Some very old maps show a railroad line once crossed the river at this location. I suspect that railroad was removed shortly after 1900, and the roadbed was used for the township road that once crossed the river valley at this location. When visiting the refuge in July of 2008, there was a construction project on the old roadbed. While I was not able to determine what the goal of the project was, it looks like they were adding fill to raise the road slightly. This might be to repair the road for refugee use, possibly for public use, or perhaps it is work that is part of building the new Minnesota Headwaters Trail.
The Big Stone National Wildlife Refuge was authorized in 1971 and established in 1975. At that time, the roadway on the north side of the river, Big Stone County highway 17, the bridge, and some farm roads on the south side of the river were incorporated into an Auto Tour Route for people to drive through the refuge. Several interpretive sites are marked along the tour route. The tour route attracts 150 to 175 vehicles a day during the mid to late summer. At that time, a small heard of buffalo is allowed to graze in a meadow within sight of the Auto Tour Route.

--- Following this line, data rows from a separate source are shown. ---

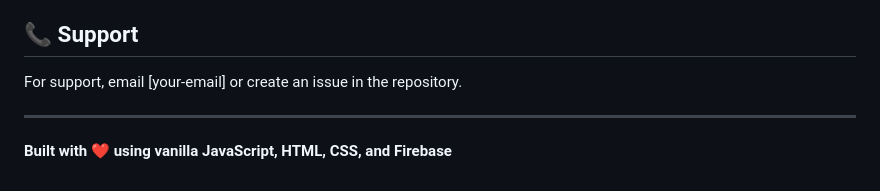
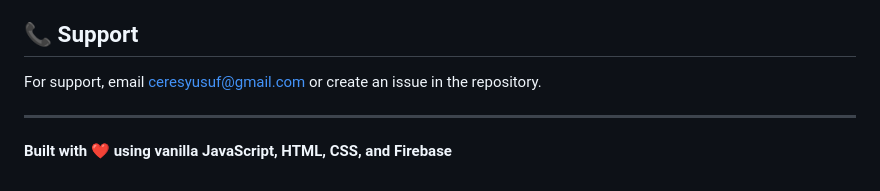
Before and after one commit to YusufCeres/WorkoutGenerator, a Markdown page: README.md, the part around the change. Drawn GitHub-style.

Commit message:
I uploaded the wrong readme everytime heres the right one

```diff
--- a/README.md
+++ b/README.md
@@ -241,7 +241,7 @@ This project is licensed under the MIT License - see the [LICENSE](LICENSE) file
 
 ## 📞 Support
 
-For support, email [your-email] or create an issue in the repository.
+For support, email ceresyusuf@gmail.com or create an issue in the repository.
 
 ---
 
```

The Refuge Road Bridge was rebuilt in 2007. It has a new concrete deck, new asphalt approaches, and refurbished wooden guard rails. In fact, it appears to have been completely replaced, with only the NBI inventory number remaining from the 1933 structure. While this is not the bridge one would build for an expressway, it fits perfect in this location with limited traffic and beautiful scenery.
The photo above is looking north down the length of the bridge deck. The highway originally continued due north towards highway MN-7. When the refuge was established, the road was diverted in a loop towards the west. A large stone quarry is located just to the east of the old highway alignment on the north side of the Minnesota River.